"Jobs later became a whole lot more sophisticated," Freiberger said. "He became someone who was very adept at dealing with the press and controlling the public image of both himself and Apple."
This early, awkward interaction between Jobs and a journalist illustrates the comparative insularity of the modern tech industry. It's a strange irony for an industry that prides itself on lack of communication barriers.
"There were very few big companies in the field back then," said Freiberger. "And there were very few sophisticated public relations organizations controlling access to companies. We could pick up the phone and call the president of a company. And, we also might hear from the president of the company. As I said before, Steve Jobs contacted me. On another occasion, Bill Gates contacted me, because he wasn't happy with an article I'd written. And Apple and Microsoft were two of the bigger companies back in those days. Imagine how easy it would have been to talk to any senior executive of almost any company back then."
Today, tech journalism is in a dramatically different field than it was 30 years ago. Print is dying. Digital is thriving. And much of digital journalism—both its packaging and its delivery—is visually intensive, collaborative, and interactive. Markoff is torn by the rise in these current trends.
"Has something been lost in the transition from print?" asked Markoff. "I go back and forth on that. Technology is still changing, and is still not stable. So [the relay of information] might be chaotic for some time. You walk down any city street, and people are staring at the palm of their hand, which is where everyone is getting their information. I can't believe that's the last step for user interface."

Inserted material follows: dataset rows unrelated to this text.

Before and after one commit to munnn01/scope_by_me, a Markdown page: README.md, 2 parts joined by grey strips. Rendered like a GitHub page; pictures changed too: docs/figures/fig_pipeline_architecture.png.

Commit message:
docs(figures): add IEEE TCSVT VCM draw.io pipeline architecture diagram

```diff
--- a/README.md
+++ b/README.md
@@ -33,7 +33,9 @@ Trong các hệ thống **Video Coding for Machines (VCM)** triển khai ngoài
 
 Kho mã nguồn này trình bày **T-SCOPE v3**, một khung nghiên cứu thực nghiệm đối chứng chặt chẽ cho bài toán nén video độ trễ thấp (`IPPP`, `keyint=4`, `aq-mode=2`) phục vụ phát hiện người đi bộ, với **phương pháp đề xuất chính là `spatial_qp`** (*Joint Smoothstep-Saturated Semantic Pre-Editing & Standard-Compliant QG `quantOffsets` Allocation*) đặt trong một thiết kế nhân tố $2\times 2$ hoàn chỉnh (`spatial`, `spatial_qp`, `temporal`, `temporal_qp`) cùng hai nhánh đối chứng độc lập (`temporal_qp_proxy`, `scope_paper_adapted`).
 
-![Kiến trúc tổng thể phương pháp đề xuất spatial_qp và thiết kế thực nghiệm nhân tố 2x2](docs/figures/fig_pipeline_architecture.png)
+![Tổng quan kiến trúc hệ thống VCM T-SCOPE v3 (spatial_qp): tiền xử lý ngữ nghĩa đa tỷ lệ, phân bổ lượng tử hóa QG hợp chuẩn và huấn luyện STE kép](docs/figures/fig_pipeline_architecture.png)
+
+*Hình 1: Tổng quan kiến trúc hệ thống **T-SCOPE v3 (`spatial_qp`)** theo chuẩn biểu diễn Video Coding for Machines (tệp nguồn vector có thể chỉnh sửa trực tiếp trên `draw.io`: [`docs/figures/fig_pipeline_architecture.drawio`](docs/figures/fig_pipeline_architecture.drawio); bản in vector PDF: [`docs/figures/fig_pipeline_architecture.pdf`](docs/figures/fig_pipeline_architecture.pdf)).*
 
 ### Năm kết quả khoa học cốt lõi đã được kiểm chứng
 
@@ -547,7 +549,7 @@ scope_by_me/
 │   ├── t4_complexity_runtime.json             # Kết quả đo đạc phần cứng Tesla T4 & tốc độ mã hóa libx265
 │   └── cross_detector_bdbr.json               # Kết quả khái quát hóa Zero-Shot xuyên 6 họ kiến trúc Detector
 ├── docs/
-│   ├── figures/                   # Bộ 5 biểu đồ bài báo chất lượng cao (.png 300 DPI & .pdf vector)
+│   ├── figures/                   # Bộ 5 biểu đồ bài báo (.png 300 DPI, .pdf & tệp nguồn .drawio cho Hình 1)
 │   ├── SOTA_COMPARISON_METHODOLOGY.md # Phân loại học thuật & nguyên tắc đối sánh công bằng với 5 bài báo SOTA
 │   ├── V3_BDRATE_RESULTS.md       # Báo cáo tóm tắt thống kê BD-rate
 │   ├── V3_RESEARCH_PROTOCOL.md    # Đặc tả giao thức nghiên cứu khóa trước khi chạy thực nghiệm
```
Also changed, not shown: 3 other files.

"I have no idea what it will be," said Markoff, "but I'm convinced that the way we consume information will move beyond that."